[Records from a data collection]
- - -
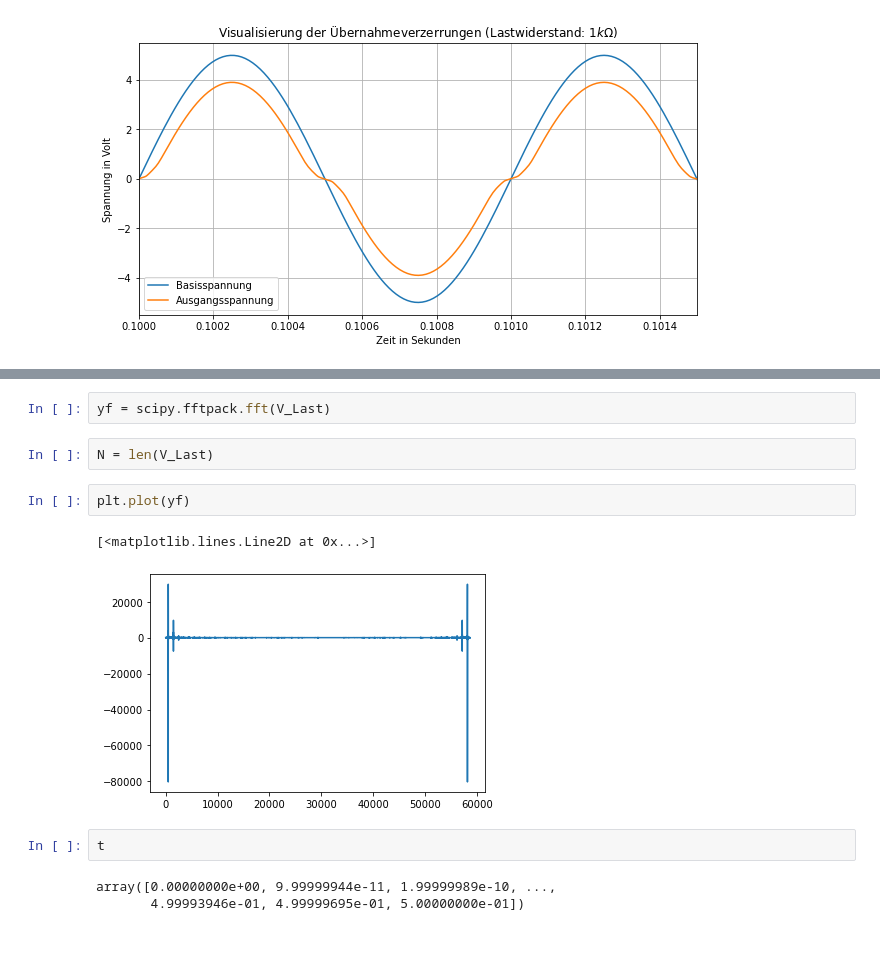
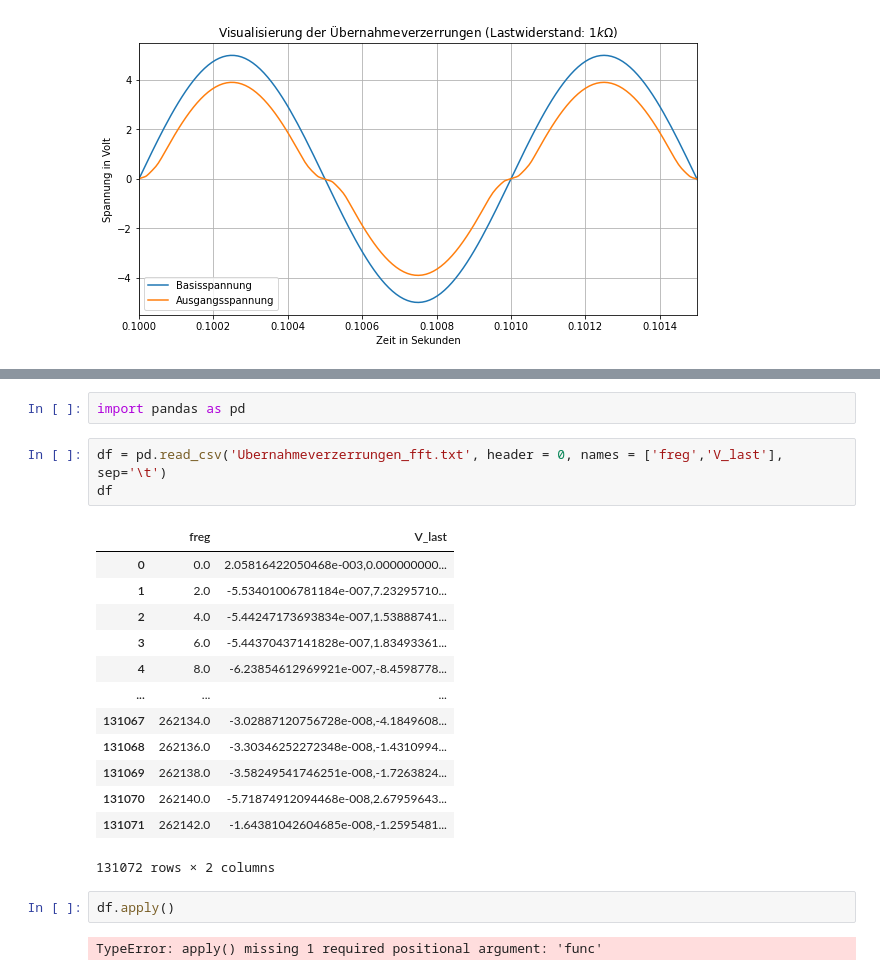
Before and after one commit to FritzMichael/HLST-Praktikum-Summer-2020, a Jupyter notebook: simulations/7_Leistungsendstufe/Untitled.ipynb, the cells around one changed output, grey strips where cells are left out. Saved outputs shown, nothing was run; the diff lists cells and outputs as text; blank space fills up the shorter version.

```diff
--- a/simulations/7_Leistungsendstufe/Untitled.ipynb
+++ b/simulations/7_Leistungsendstufe/Untitled.ipynb
@@ -28,14 +26,23 @@ import scipy.fftpack
-# %%
-yf = scipy.fftpack.fft(V_Last)
-# %%
-N = len(V_Last)
-# %%
-plt.plot(yf)
-# %% [output]
-[<matplotlib.lines.Line2D at 0x...>]
-[figure, removed]
-# %%
-t
-# %% [output]
-array([0.00000000e+00, 9.99999944e-11, 1.99999989e-10, ...,
-       4.99993946e-01, 4.99999695e-01, 5.00000000e-01])
+# %%
+import pandas as pd
+# %%
+df = pd.read_csv('Ubernahmeverzerrungen_fft.txt', header = 0, names = ['freg','V_last'], sep='\t')
+df
+# %% [output]
+|  | freg | V_last |
+| 0 | 0.0 | 2.05816422050468e-003,0.000000000... |
+| 1 | 2.0 | -5.53401006781184e-007,7.23295710... |
+| 2 | 4.0 | -5.44247173693834e-007,1.53888741... |
+| 3 | 6.0 | -5.44370437141828e-007,1.83493361... |
+| 4 | 8.0 | -6.23854612969921e-007,-8.4598778... |
+| ... | ... | ... |
+| 131067 | 262134.0 | -3.02887120756728e-008,-4.1849608... |
+| 131068 | 262136.0 | -3.30346252272348e-008,-1.4310994... |
+| 131069 | 262138.0 | -3.58249541746251e-008,-1.7263824... |
+| 131070 | 262140.0 | -5.71874912094468e-008,2.67959643... |
+| 131071 | 262142.0 | -1.64381042604685e-008,-1.2595481... |
+131072 rows × 2 columns
+# %%
+df.apply()
+# %% [output]
+TypeError: apply() missing 1 required positional argument: 'func'
```
Also changed, not shown: parts of 7 cells of this notebook, 3 other files.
- - -
TASK DETAILS
Out of the records above, pick each line that contains the string "changed".

RESPONSE AREA
Before and after one commit to FritzMichael/HLST-Praktikum-Summer-2020, a Jupyter notebook: simulations/7_Leistungsendstufe/Untitled.ipynb, the cells around one changed output, grey strips where cells are left out. Saved outputs shown, nothing was run; the diff lists cells and outputs as text; blank space fills up the shorter version.
Also changed, not shown: parts of 7 cells of this notebook, 3 other files.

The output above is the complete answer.